Description of the task:
Among the entries, find the lines with the string "index" and report them.

Supplied records:
^^^^^^^^
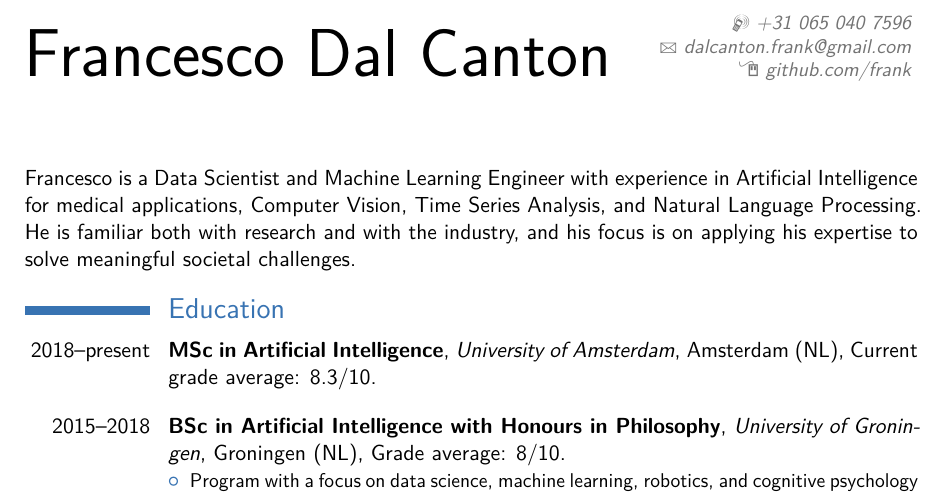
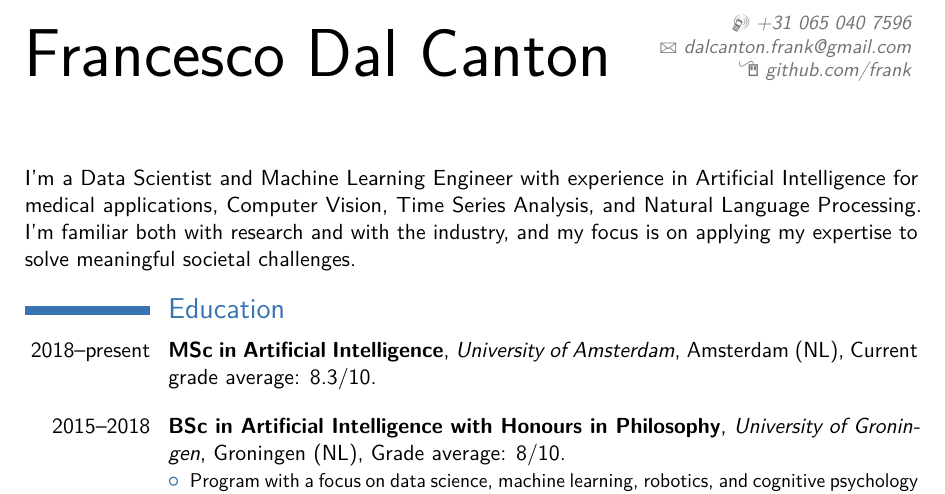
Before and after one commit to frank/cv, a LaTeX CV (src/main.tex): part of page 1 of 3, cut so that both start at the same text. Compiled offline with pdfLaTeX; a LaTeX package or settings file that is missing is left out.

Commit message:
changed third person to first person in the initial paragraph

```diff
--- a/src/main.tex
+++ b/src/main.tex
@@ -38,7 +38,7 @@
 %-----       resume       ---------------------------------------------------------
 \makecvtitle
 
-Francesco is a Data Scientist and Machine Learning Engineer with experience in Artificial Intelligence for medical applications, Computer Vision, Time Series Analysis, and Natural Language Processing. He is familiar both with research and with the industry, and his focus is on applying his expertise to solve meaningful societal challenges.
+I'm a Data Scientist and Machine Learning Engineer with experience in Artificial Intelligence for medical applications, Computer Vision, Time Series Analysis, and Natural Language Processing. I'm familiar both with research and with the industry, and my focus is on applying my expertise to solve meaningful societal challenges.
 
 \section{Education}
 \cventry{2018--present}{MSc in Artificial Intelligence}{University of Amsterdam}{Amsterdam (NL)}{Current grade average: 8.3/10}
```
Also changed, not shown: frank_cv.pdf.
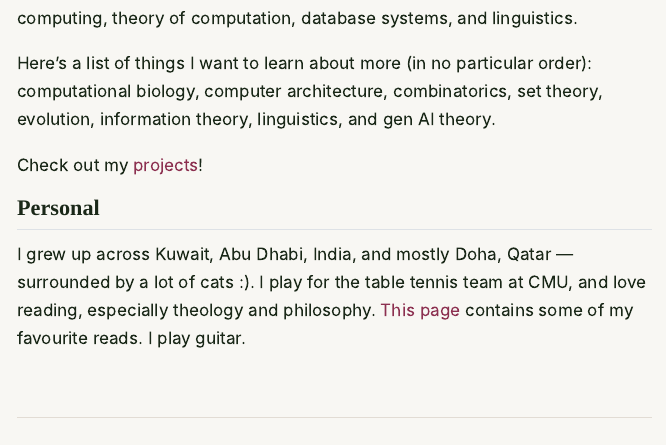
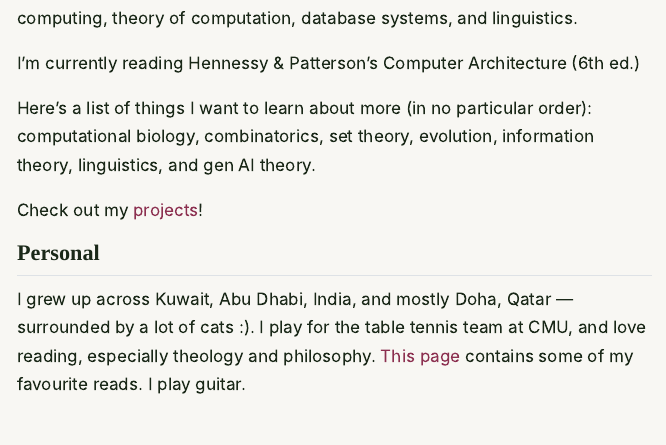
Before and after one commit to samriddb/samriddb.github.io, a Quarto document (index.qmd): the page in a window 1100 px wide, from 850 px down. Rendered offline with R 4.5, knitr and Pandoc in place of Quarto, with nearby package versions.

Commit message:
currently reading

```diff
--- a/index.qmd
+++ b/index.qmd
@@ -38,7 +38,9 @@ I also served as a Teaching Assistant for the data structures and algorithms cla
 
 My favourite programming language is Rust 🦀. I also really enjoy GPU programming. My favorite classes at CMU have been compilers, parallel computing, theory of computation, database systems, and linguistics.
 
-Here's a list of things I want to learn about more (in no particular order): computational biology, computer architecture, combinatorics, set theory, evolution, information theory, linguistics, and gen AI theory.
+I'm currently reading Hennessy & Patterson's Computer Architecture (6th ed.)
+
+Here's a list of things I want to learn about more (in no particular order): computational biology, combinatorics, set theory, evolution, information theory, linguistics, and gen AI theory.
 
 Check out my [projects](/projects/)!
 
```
^^^^^^^^
Exercise solution:
Before and after one commit to samriddb/samriddb.github.io, a Quarto document (index.qmd): the page in a window 1100 px wide, from 850 px down. Rendered offline with R 4.5, knitr and Pandoc in place of Quarto, with nearby package versions.
--- a/index.qmd
+++ b/index.qmd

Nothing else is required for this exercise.